At the conclusion of the trial, the court directed a verdict for the plaintiff on which judgment was entered for the recovery of the land by the plaintiff.
Before the trial in the District Court, the plaintiff filed a demand for a bill of particulars in order that he might know the defense upon which the Lang Company intended to rely as to title at the trial. He was thus enabled to prepare his case. The plaintiff offered this bill in evidence and it was admitted over objection. Defendant says it was inadmissible. The Court of Errors and Appeals in New Jersey in the case of Parrot v. Nugent, 91 N.J. Law. 302, 102 A. 899, held that the bill of particulars was admissible as an admission against the party delivering it. The trial court admitted it on the authority of Lee v. Heath, 61 N.J. Law, 250, 39 A. 729, but the defendant says that that case did not justify the use made of it in the case of Parrot v. Nugent, but, however that may be, the Court of Errors and Appeals did decide that the bill of particulars was admissible against the party furnishing it and we do not think that the trial court in the case at bar erred in admitting it.
By this bill the plaintiff showed that the defendant claimed under him.
Defendant raised the question of jurisdiction and says that the trial court erred in permitting the plaintiff to testify over objection that the value of the land in question exceeded $3,000.
The defendant did not plead to the jurisdiction of the District Court on the ground that the requisite amount was not involved, but simply denied "the truth of the matters contained in the complaint."
The plaintiff paid in excess of $500,000 for the entire Pusey & Jones tract of 160 or 170 acres and testified that the land in question was worth more than $3,000. He had been in the business of handling real estate, principally industrial properties, for eight or nine years.

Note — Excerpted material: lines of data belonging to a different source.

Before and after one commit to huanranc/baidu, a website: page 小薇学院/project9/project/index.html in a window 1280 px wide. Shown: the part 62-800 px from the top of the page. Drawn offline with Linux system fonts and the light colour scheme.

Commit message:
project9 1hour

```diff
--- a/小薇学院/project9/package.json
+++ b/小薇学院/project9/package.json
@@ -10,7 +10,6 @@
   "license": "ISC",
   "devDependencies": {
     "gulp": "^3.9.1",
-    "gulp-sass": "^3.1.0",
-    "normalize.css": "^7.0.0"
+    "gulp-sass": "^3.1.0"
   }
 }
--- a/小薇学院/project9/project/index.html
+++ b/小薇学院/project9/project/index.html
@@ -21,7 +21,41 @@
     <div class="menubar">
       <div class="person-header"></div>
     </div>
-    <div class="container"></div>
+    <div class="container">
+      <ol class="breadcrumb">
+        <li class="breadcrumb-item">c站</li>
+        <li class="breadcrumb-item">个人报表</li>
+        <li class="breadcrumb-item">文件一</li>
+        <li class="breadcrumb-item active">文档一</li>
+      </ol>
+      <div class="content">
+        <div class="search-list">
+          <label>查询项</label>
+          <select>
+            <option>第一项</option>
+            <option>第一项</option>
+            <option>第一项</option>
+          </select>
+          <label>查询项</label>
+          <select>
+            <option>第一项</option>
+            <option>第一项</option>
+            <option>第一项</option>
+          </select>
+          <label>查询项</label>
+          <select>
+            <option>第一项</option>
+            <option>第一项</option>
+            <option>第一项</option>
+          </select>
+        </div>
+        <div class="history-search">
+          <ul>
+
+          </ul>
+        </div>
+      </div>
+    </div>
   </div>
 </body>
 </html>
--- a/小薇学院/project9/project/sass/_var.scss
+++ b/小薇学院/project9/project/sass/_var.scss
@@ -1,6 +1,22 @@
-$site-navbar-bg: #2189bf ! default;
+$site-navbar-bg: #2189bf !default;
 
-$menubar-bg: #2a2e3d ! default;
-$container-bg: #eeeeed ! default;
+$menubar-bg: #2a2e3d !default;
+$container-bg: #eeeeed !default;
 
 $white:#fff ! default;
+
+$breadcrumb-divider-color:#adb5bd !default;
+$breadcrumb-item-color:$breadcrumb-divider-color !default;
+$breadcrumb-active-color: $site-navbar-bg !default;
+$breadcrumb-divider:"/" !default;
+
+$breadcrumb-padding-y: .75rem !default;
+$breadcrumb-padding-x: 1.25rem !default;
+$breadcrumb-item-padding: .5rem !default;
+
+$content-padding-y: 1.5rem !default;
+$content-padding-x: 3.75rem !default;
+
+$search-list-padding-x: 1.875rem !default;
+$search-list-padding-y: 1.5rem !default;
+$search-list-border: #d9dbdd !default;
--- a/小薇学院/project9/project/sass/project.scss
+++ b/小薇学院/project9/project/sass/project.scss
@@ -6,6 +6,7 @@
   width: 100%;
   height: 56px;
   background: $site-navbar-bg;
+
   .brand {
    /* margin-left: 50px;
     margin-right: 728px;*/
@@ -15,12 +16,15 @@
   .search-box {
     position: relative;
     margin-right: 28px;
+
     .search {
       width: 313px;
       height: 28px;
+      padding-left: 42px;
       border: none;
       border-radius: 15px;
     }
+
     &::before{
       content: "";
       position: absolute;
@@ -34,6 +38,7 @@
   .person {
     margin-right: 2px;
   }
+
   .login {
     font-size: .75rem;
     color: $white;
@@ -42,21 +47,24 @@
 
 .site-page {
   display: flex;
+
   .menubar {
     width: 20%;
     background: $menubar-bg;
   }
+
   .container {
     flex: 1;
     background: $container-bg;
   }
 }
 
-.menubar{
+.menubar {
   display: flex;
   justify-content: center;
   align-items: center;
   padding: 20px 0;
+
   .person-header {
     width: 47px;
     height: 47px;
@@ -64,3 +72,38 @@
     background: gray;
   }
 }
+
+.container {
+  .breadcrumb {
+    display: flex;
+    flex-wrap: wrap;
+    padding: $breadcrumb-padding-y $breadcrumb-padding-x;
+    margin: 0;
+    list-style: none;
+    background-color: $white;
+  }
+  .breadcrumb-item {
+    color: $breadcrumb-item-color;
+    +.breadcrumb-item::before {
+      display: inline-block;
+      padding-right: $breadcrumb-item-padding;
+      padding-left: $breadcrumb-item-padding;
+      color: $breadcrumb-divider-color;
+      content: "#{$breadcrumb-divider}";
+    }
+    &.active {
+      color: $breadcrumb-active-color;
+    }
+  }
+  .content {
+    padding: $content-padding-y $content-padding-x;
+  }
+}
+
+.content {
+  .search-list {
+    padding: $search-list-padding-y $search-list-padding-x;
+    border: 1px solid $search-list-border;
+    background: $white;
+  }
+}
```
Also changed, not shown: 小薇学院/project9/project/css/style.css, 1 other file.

Whether or not he had such special knowledge or experience as to qualify him to give opinion evidence as to the value of the land was a question of fact for the determination of the trial judge whose finding is not reviewable here if there was any legal evidence to support it. While the supporting evidence may have been slight, we cannot say that there was no legal evidence to support it. Further, proof in support of an averment that the requisite jurisdictional amount was involved need not be offered where the defendant does not plead to the jurisdiction of the court on that ground. Bitterman v. Louisville & Nashville Co., 207 U.S. 205, 28 S. Ct. 91, 52 L. Ed. 171, 12 Ann. Cas. 693.
The next reason assigned by the defendant as to why the judgment should be reversed was the refusal of a motion for a nonsuit on the ground that the plaintiff had not shown possession in himself or in any antecedent of his title, and that he had not traced his title back to the original proprietors.It further contends that the plaintiff must recover on the strength of his own case and not on the weakness of his adversary; that he had not shown a title in himself against which an exclusive title in defendant would be wrongful; and that it was entitled to a nonsuit under the authority of Troth v. Smith, 68 N.J. Law, 36, 52 A. 243, 244, and Jacobson v. Hayday, 83 N.J. Law, 537, 83 A. 902. In the Troth Case the court said:
"The rule is settled that the plaintiff must recover upon the strength of his own title, and that he cannot rely upon the weakness of that of his adversary. If he fails to support his own title, the defendant will retain ...